Under the old system all we had to do was
- stop at Guest Relations
- explain Logan’s autism
- get a pass that allowed us to bypass the standard queues and go straight to the Fastpass line.

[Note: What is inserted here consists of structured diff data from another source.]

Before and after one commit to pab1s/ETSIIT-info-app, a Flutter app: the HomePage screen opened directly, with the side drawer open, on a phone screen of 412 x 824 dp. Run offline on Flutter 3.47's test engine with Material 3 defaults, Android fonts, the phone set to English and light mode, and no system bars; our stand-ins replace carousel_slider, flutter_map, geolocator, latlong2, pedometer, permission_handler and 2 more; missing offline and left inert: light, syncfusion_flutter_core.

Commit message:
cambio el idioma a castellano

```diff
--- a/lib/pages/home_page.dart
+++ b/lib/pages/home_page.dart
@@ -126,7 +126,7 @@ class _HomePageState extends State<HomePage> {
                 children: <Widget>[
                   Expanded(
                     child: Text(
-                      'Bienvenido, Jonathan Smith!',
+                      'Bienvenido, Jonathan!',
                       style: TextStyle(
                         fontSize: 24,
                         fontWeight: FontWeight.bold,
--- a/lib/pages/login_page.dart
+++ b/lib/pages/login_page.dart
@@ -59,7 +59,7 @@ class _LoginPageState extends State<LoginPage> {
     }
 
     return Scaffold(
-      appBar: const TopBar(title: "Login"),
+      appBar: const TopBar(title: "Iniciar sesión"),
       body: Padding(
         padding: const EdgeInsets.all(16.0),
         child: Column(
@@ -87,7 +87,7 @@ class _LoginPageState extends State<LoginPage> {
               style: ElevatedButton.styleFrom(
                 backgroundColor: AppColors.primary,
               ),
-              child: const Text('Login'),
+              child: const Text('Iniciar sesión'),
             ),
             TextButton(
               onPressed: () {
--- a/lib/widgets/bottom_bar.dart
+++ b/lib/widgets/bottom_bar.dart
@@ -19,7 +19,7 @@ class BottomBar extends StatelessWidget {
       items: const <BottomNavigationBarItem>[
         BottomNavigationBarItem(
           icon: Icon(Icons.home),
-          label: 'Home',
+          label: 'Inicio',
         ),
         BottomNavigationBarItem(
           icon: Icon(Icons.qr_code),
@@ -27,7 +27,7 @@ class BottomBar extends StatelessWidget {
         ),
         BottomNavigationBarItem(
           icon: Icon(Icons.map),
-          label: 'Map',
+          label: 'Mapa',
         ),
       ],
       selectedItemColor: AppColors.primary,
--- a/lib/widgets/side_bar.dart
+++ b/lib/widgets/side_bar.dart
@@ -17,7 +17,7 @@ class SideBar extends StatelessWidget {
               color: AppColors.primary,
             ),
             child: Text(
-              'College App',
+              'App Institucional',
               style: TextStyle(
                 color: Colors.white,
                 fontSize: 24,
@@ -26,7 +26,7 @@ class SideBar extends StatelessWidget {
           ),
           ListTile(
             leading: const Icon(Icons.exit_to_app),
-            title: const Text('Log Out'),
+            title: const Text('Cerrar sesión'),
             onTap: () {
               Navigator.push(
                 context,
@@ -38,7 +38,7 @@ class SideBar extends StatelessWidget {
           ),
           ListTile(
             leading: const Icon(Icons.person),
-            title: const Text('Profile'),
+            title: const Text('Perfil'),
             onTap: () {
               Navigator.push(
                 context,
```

This meant that we didn’t need to jostle around with odoriferous people keeping Logan’s sensory issues at bay. It also allowed us to go later in the evening when it was cooler and the crowds were smaller. We had a great system where we could have the littles get a Fastpass for Thunder Mountain which Logan won’t ride then go ride some other rides while we waited. This allowed us to put the littles in the Thunder Mountain line while Logan and I went to ride Haunted Mansion eliminating the need to wait in the heat for them. It enabled everyone in our family to enjoy the parks. Another great perk of the GAC involved riding the ride more than once. Say Logan wanted to ride Living with the Land so we did. Then he wanted to immediately ride it again . We could do that without a problem. I personally have rode The Great Movie Ride repeatedly to keep him happy while it was raining. One of his sensory issues is that he doesn’t like wet clothes or shoes on his body. Walking through the rain is not an option. That can be a little difficult in Florida during rainy season. It was not a problem with the old program. We could ride again and hope the rain had let up in the meantime.
Under the new Disability Access Pass:

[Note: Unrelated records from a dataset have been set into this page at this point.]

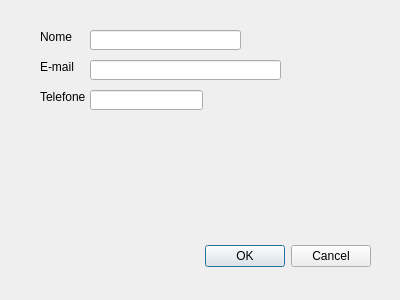
First picture: the form in main_form.ui, repository Andersonpaxeco/challenges, before the edit.
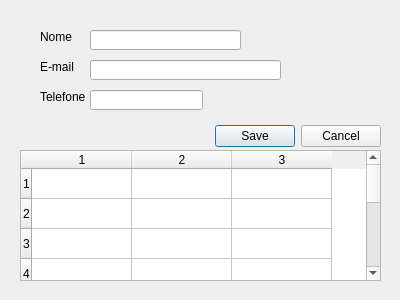
Second picture: the form after the edit.

```diff
--- a/main_form.ui
+++ b/main_form.ui
@@ -16,8 +16,8 @@
   <widget class="QDialogButtonBox" name="buttonBox">
    <property name="geometry">
     <rect>
-     <x>30</x>
-     <y>240</y>
+     <x>40</x>
+     <y>120</y>
      <width>341</width>
      <height>32</height>
     </rect>
@@ -26,7 +26,7 @@
     <enum>Qt::Horizontal</enum>
    </property>
    <property name="standardButtons">
-    <set>QDialogButtonBox::Cancel|QDialogButtonBox::Ok</set>
+    <set>QDialogButtonBox::Cancel|QDialogButtonBox::Save</set>
    </property>
   </widget>
   <widget class="QLineEdit" name="lineEdit">
@@ -98,6 +98,33 @@
     </rect>
    </property>
   </widget>
+  <widget class="QTableWidget" name="tableWidget">
+   <property name="geometry">
+    <rect>
+     <x>20</x>
+     <y>150</y>
+     <width>361</width>
+     <height>131</height>
+    </rect>
+   </property>
+   <property name="rowCount">
+    <number>8</number>
+   </property>
+   <property name="columnCount">
+    <number>3</number>
+   </property>
+   <row/>
+   <row/>
+   <row/>
+   <row/>
+   <row/>
+   <row/>
+   <row/>
+   <row/>
+   <column/>
+   <column/>
+   <column/>
+  </widget>
  </widget>
  <resources/>
  <connections>
```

- Stop at Guest Relations
- Answer a host of questions about what your child is or is not capable of doing.
- Have your child’s picture taken and sign the new form stating that you certify there is a disability.
- Take the pass to a ride to attain a wait time based on the queue line to return minus 10 mins.
- Return at the allotted time or anytime thereafter to enter the Fastpass lane and ride the attraction
- You are now free to get another wait time as you can only have one at a time
- Repeat the waiting game again
Disney states that you are free to take in a show or stand in another line to ride while you wait. Find a shady spot. Whatever you choose. They also suggest you utilize their Fastpass or Fastpass+ system in addition to the DAS to help make waiting easier for your child. What they fail to mention is that most Fastpasses are gone by mid afternoon thereby making them ineffective for those families who go in the evening like us . In the Fastpass+ system , you can only get 3 Fastpasses per day for one park. If you’ve paid extra for park hopper tickets or have an annual pass like us which enables you to move from park to park then you are solely at the mercy of the DAS after you’ve used the Fastpasses in the first park.
Disney collaborated with Autism Speaks in an effort to make a system that would work for children with autism. That was their first mistake. Autism Speaks is more interested in research for a cure , proving that vaccines are safe and debunking the biomedical route. They do no research with families or even speak to families with children with autism. They have no basis for speaking for autism families yet they want to be the one that speaks for everyone. Therein lies the problem. You can’t help a major corporation enact a new policy affecting millions of people that you know nothing about in the first place. It’s quite apparent that whoever drafted this policy has never taken a child with autism out in public .
What’s wrong here is that waiting for something involves a higher executive function than most children with autism have. Don’t get me wrong. I’m not saying they are the village idiots. I am saying that their brains are wired differently and that is a function that takes dedicated work to improve. Autism Speaks should know that. They should have been adamant in telling Disney that there needed to be a plan in place that allowed them access without waiting for every ride. Have you ever tried telling a non verbal child with autism that he can’t ride his favorite ride yet? What are they going to do when the child has an ensuing meltdown? Call Security? What pray tell do they expect us to do while we wait for the time to ride? Most children with autism have hyper focus on one thing. That’s all they can think about. There is no transitioning from one thing to another with ease. I know thousands of parents who wish their child could transition easily. Autism Speaks failed autism families everywhere. That’s where Disney went wrong. They need to speak with an organization that actually interacts and knows children with autism . Not one that spends the majority of their time and resources on other things.
One other thing that Disney does not address are the thousands of people who are erroneously in wheelchairs or scooters that have the ability to wait in line. They are still able to access the mobility impaired line which brings them to the front of the line for every ride. There are far more people abusing that than there ever were abusing the GAC. I’ll address that in my post about our experience that not magical day.